So I did some research, and found a new insurance plan that better suited what I wanted the insurance for in the first place. It has a higher deductible, covers 80% of major illnesses or accidents, and leaves me responsible for regular vet visits and 20% of the major costs. The way I see it, this isn’t so much insurance on The Dog as it is insurance against my emotions getting in the way of my other savings goals. For the $314.75 annual premium, which I paid this month, I’ve got a year of peace of mind and 12 months to build up an even better emergency fund that might ease my mind next year when it comes time to renew.
That said, it wasn’t just a major flip-flop. It also put an unexpected few hundred dollars onto my spending budget, and I withdrew $100 from The Dog’s emergency fund to help cover the cost.
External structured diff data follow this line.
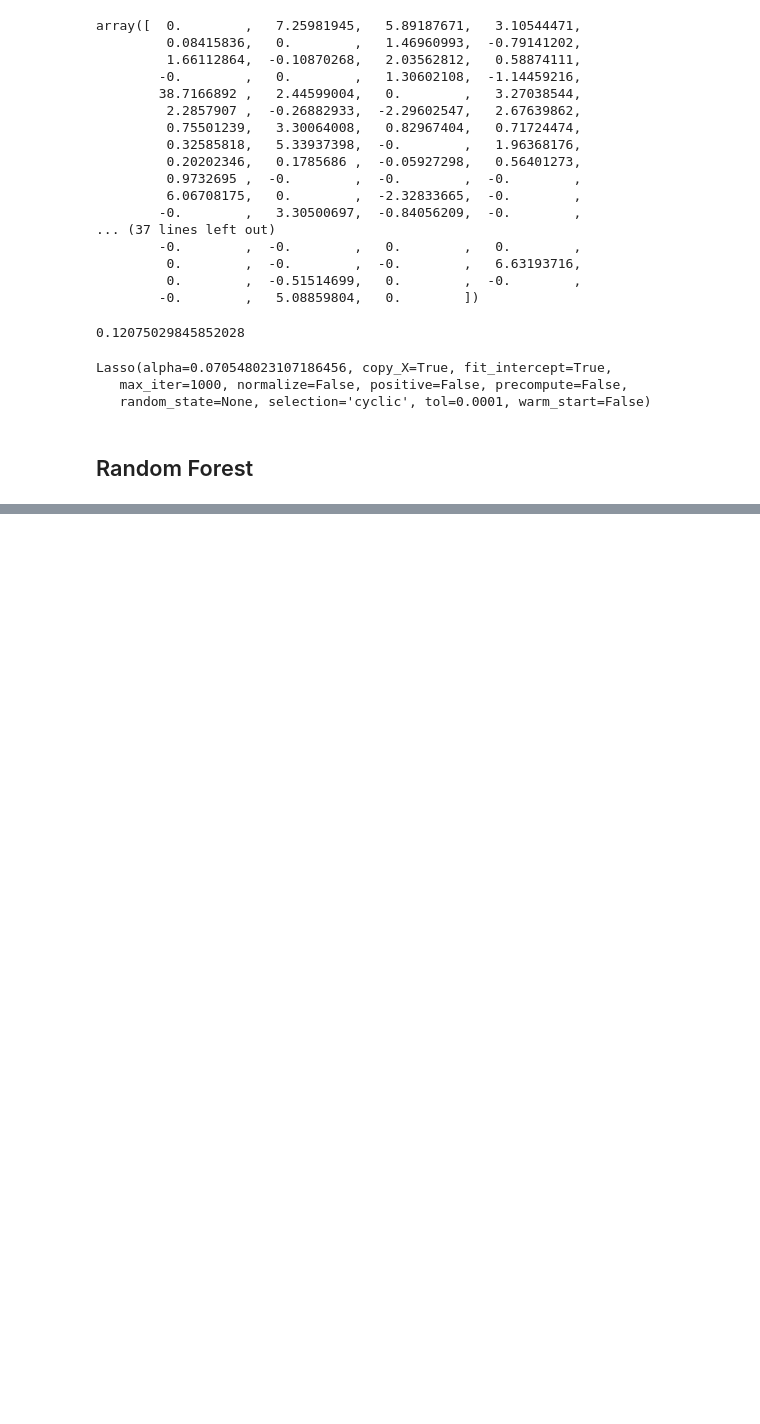
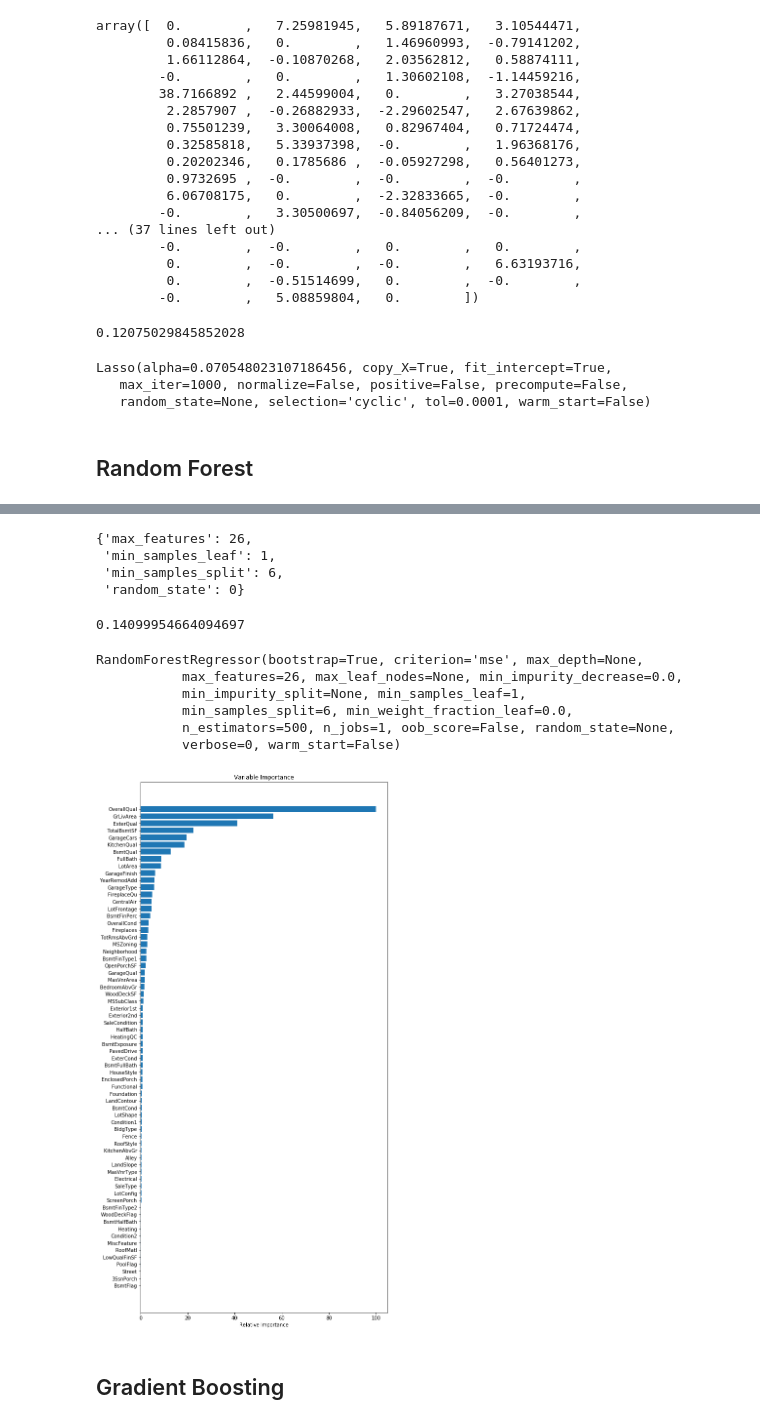
Before and after one commit to joshualee791204/Octopus, a Jupyter notebook: Kaggle_Workflow/Kaggle_Workflow/Modeling.ipynb, the cells around one changed output, grey strips where cells are left out. Saved outputs shown, nothing was run; the diff lists cells and outputs as text; code cells hidden in the pictures; blank space fills up the shorter version.

```diff
--- a/Kaggle_Workflow/Kaggle_Workflow/Modeling.ipynb
+++ b/Kaggle_Workflow/Kaggle_Workflow/Modeling.ipynb
@@ -202,0 +234,7 @@ pred_test_final.to_csv('lr1_yq.csv',index=False)
+# %%
+grid_search_forest.best_params_
+# %% [output]
+{'max_features': 26,
+ 'min_samples_leaf': 1,
+ 'min_samples_split': 6,
+ 'random_state': 0}
@@ -202,0 +243,16 @@ pred_test_final.to_csv('lr1_yq.csv',index=False)
+# %%
+## The overall RMSE on the validation set:
+np.sqrt(metrics.mean_squared_error(y_val, grid_search_forest.predict(X_val)))
+# %% [output]
+0.14099954664094697
+# %%
+rf_best = ensemble.RandomForestRegressor(n_estimators=500, max_features=26, min_samples_leaf=1, min_samples_split=6)
+
+rf_best.fit(X_train, y_train)
+# %% [output]
+RandomForestRegressor(bootstrap=True, criterion='mse', max_depth=None,
+           max_features=26, max_leaf_nodes=None, min_impurity_decrease=0.0,
+           min_impurity_split=None, min_samples_leaf=1,
+           min_samples_split=6, min_weight_fraction_leaf=0.0,
+           n_estimators=500, n_jobs=1, oob_score=False, random_state=None,
+           verbose=0, warm_start=False)
@@ -202,0 +264,17 @@ pred_test_final.to_csv('lr1_yq.csv',index=False)
+# %%
+feature_importance = rf_best.feature_importances_
+# make importances relative to max importance
+feature_importance = 100.0 * (feature_importance / feature_importance.max())
+sorted_idx = np.argsort(feature_importance)
+pos = np.arange(sorted_idx.shape[0]) + .5
+plt.figure(figsize=(20,20))
+plt.subplot(1, 2, 2)
+plt.barh(pos, feature_importance[sorted_idx], align='center')
+plt.yticks(pos, X_test.columns[sorted_idx])
+plt.xlabel('Relative Importance')
+plt.title('Variable Importance')
+plt.show()
+# %% [output]
+[figure, added]
+# %% [markdown]
+## Gradient Boosting
```
Also changed, not shown: parts of 20 cells of this notebook, 11 other files.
It was a hit to my savings rate – but way less of one than a major procedure on The Dog would have been.
You’ll see exactly how much you spent – and saved – this month.
As the title of the blog clearly implies, my goal is to save half of my income, and there’s no dodging that goal when you track your spending this closely. You have to face the cold, hard numbers and see how you did. This month, here’s how I did.
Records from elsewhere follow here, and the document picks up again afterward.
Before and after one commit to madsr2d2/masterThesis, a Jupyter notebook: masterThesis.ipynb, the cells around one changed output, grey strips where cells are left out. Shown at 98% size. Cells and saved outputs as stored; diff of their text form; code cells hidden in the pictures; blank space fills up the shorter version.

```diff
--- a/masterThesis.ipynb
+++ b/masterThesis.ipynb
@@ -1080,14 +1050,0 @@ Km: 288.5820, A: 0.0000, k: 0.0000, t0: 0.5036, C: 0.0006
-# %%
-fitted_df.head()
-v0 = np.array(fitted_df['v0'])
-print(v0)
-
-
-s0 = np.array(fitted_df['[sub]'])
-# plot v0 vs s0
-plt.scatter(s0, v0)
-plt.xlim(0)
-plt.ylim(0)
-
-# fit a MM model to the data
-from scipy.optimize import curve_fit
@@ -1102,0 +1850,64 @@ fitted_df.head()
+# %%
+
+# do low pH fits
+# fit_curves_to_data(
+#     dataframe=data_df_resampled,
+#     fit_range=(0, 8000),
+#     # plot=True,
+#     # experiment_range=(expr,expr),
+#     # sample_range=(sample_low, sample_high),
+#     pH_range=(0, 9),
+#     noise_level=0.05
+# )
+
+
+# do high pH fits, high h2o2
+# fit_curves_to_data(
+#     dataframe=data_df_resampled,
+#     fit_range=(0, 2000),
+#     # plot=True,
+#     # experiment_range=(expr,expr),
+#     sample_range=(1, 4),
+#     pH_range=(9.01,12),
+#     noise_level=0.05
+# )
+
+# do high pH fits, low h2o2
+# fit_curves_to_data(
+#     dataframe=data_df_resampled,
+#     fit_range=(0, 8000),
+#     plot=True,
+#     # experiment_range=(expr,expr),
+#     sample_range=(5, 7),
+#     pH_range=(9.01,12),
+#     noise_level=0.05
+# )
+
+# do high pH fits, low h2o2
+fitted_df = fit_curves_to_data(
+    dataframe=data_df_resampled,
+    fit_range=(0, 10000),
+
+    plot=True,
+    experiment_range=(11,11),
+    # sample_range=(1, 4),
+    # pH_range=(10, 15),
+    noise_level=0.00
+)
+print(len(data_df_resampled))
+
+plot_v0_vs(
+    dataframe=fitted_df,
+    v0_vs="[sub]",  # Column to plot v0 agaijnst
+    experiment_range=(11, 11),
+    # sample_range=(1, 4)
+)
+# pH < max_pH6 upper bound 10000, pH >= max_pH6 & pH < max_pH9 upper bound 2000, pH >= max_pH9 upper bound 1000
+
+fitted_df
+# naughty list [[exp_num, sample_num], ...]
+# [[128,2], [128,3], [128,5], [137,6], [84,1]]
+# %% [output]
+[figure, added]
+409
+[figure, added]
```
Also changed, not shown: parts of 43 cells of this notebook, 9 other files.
- Spending: 62.8%
- Saving: 36.8%
On one hand, I didn’t hit the 50% number, which for a few days I saw as a totally stressful failure. But then I came to my senses, and focused on the fact that I saved 36.8% of my income this month, which is nothing to sneeze at! Unless you, like me, keep forgetting this is allergy season and you really need to take those allergy meds every day. Then maybe there are some sneezes.
I also learned a lot from not hitting the 50% goal, and didn’t compromise on some other things that were important to me this month just to hit a number – including birthday events and gifts for The Boyfriend, who turned 30! I made sure to give my savings goals the appropriate weight, and I realized that the 50% number can’t be the goal in and of itself. It’s there to support my life, not take it over.
You’ll want to take on another challenge.
I think it’s clear, at least to me, that I learned a lot by taking on this level of detailed tracking for a month. I’m going to keep this level of detail going for October, but I wanted to take on something new as well.
That’s why I’m going to spend October working through Cait Flander’s Mindful Budgeting program. I think it’ll be the structure I need to really get insight into how I’m balancing my different goals, and I want to double check that I’m prioritizing the right things – not just for my finances, but for life in general. I can’t wait to dive in, and I’ll do a full write-up of how it went and what I learned at the end of October.
Also, as if it is already October.
Until then, I want to hear your tracking stories! Have you ever done the down-to-the-penny style of tracking? Did you learn anything? And if anyone else has had the burying-your-head-in-the-sand experience, please tell me I’m not alone on that!